Sailing a dinghy can be a lot of fun, but rigging it before launching is tedious and time-consuming. Worse still, when you’ve finished sailing, wet through and cold, is the de-rigging, especially if you’re running late.
So, with few simple innovations this fiberglass “Sparrow” was modified to simplify the task. The main change was to insert a joint in the mast just above the attachment point of the shrouds. The bayonet/sleeve type joint enabled the upper mast section to be simply plugged into the lower portion. No need for fixings, the tension from the mainsail and its halyard keeps the joint firmly together, but easily pulled apart after slackening the halyard. Likewise the boom/mast fitting was modified to be a plug and socket fitting, no fixings, held firm by outhaul tension, and easily pulled apart.
So when the day’s sailing was over, simply slackening the mainsail halyard and outhaul enabled the upper mast section and boom to be pulled apart and laid side by side, sails still attached. Then it was just a matter of folding the sails neatly, with rigging wires gathered together, making a neat bundle secured with Bungee cord ties. Just like furling an umbrella. No shackles to undo with wet cold fingers, in fact no tools needed at all.
A bonus was that the mast/boom sail bundle, shorter than the dinghy, could fit comfortably within the hull. This eliminated the usual problem with masts and trailers where overhang at the bow prevents opening the rear door/hatch of the tow car, and any overhang at the stern is vulnerable to damage. Much easier to manoeuvre and park too.Yacht 2

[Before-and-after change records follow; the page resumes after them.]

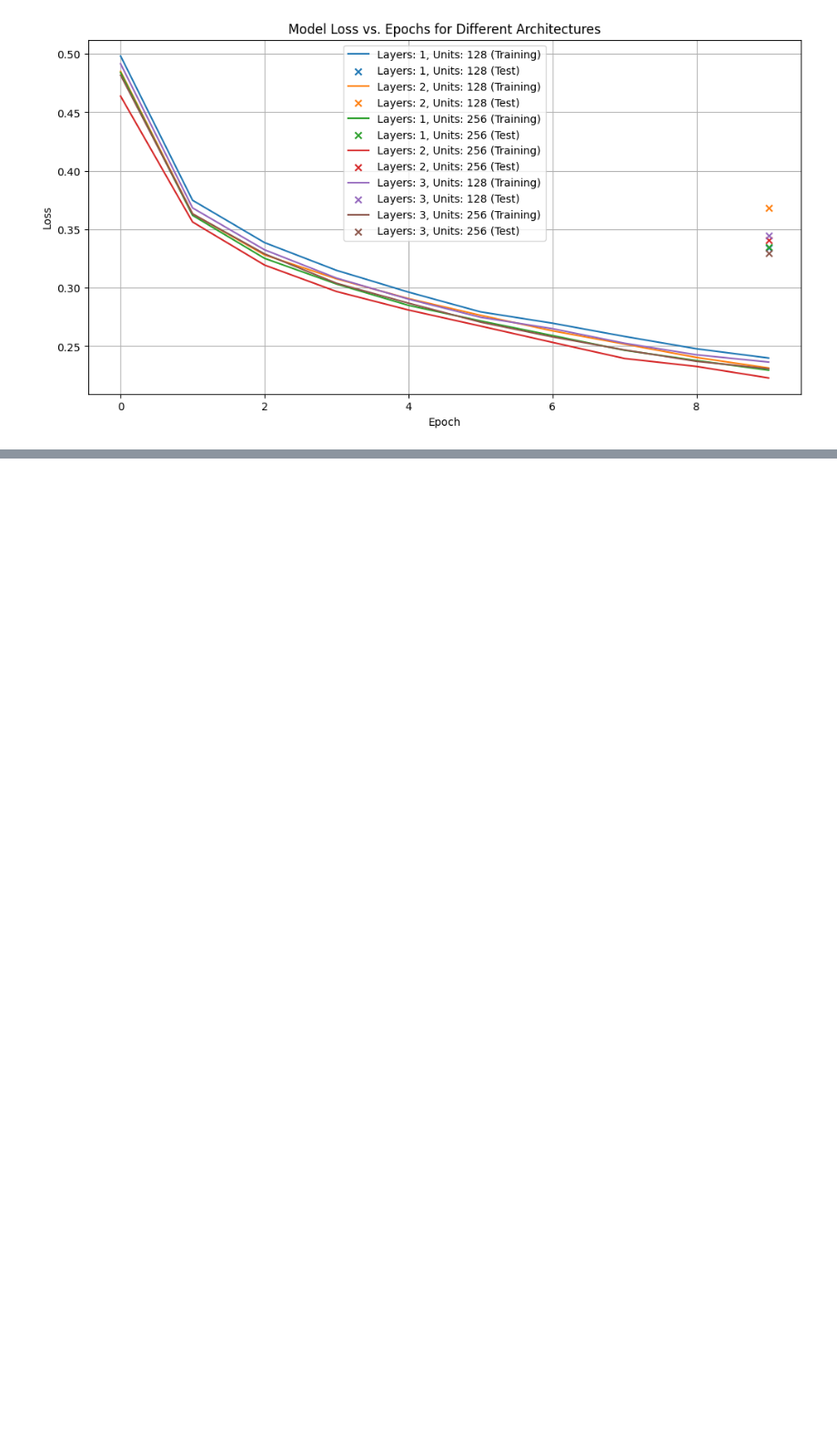
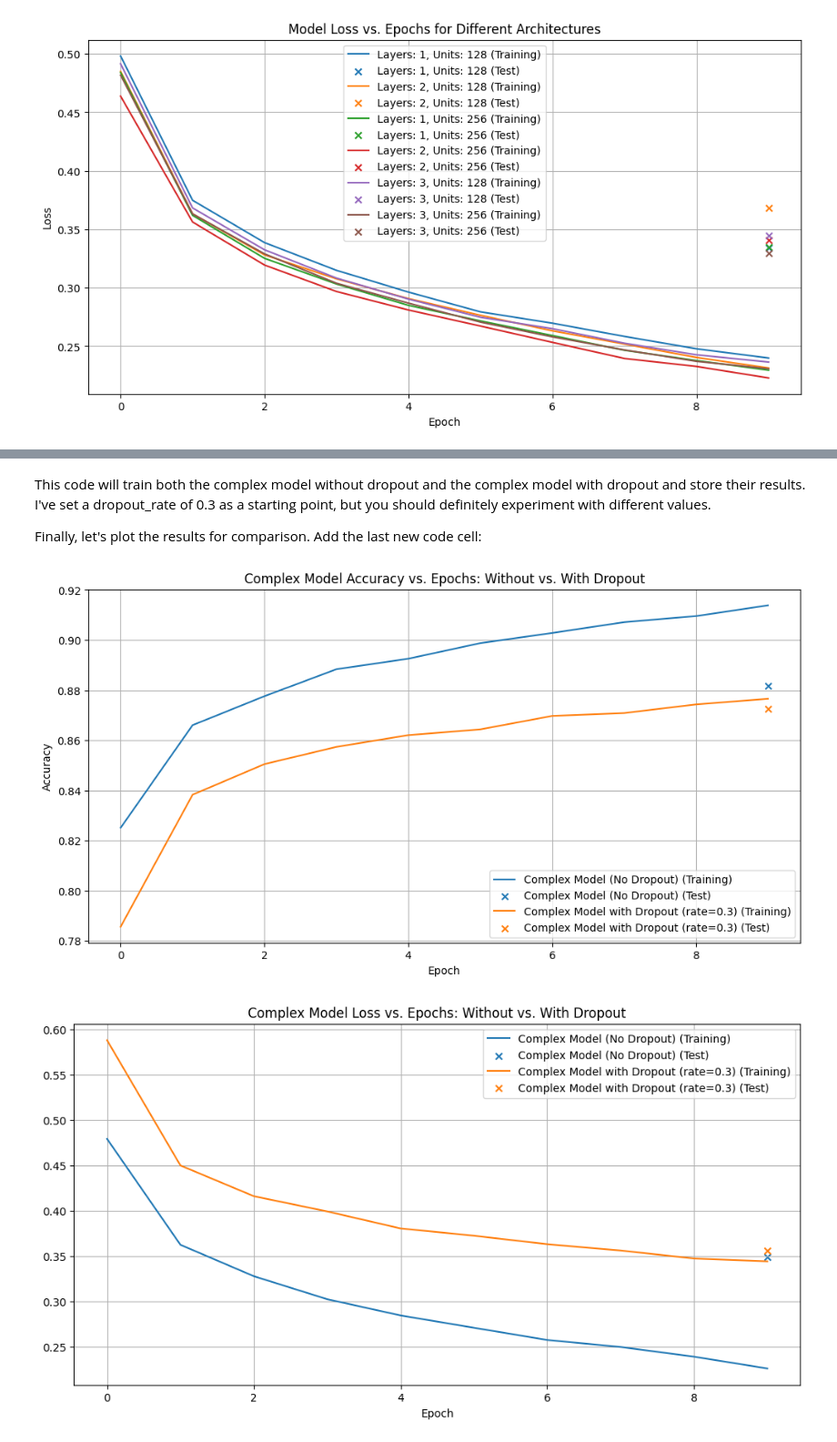
Before and after one commit to MCF-tech/CNN_pub, a Jupyter notebook: site/en/tutorials/keras/classification.ipynb, the cells around one changed output, grey strips where cells are left out. Shown at 91% size. Cells and saved outputs as stored; diff of their text form; code cells hidden in the pictures; blank space fills up the shorter version.

```diff
--- a/site/en/tutorials/keras/classification.ipynb
+++ b/site/en/tutorials/keras/classification.ipynb
@@ -572,0 +690,20 @@ plt.show()
+# %%
+def build_and_train_complex_model(train_images, train_labels, test_images, test_labels, epochs=10):
+    """Builds and trains the complex neural network model (3 layers, 256 units)."""
+    model = tf.keras.Sequential([
+        tf.keras.layers.Flatten(input_shape=(28, 28)),
+        tf.keras.layers.Dense(256, activation='relu'),
+        tf.keras.layers.Dense(256, activation='relu'),
+        tf.keras.layers.Dense(256, activation='relu'),
+        tf.keras.layers.Dense(10)
+    ])
+
+    model.compile(optimizer='adam',
+                  loss=tf.keras.losses.SparseCategoricalCrossentropy(from_logits=True),
+                  metrics=['accuracy'])
+
+    history = model.fit(train_images, train_labels, epochs=epochs, verbose=0)
+
+    test_loss, test_acc = model.evaluate(test_images, test_labels, verbose=0)
+
+    return history, test_loss, test_acc
@@ -572,0 +772,35 @@ plt.show()
+# %% [markdown]
+This code will train both the complex model without dropout and the complex model with dropout and store their results. I've set a dropout_rate of 0.3 as a starting point, but you should definitely experiment with different values.
+
+Finally, let's plot the results for comparison. Add the last new code cell:
+# %%
+plt.figure(figsize=(12, 6))
+
+for model_name, data in results_complex_comparison.items():
+    history = data["history"]
+    plt.plot(history.history['accuracy'], label=f'{model_name} (Training)')
+    plt.scatter(9, data["test_acc"], label=f'{model_name} (Test)', marker='x') # Mark test accuracy at last epoch
+
+plt.title('Complex Model Accuracy vs. Epochs: Without vs. With Dropout')
+plt.xlabel('Epoch')
+plt.ylabel('Accuracy')
+plt.legend()
+plt.grid(True)
+plt.show()
+
+plt.figure(figsize=(12, 6))
+
+for model_name, data in results_complex_comparison.items():
+    history = data["history"]
+    plt.plot(history.history['loss'], label=f'{model_name} (Training)')
+    plt.scatter(9, data["test_loss"], label=f'{model_name} (Test)', marker='x') # Mark test loss at last epoch
+
+plt.title('Complex Model Loss vs. Epochs: Without vs. With Dropout')
+plt.xlabel('Epoch')
+# plt.ylabel('Loss')
+plt.legend()
+plt.grid(True)
+plt.show()
+# %% [output]
+[figure, added]
+[figure, added]
```
Also changed, not shown: parts of 25 cells of this notebook.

The trailer is worth a mention too. Swing axles and coil springs enable the boat to sit much lower, enabling launching/recovery in shallow water. The trailer only needs knee deep water, and the tow car remains high and dry on the ramp. On the road the low centre of gravity means more stability, and an unobstructed rear view mirror.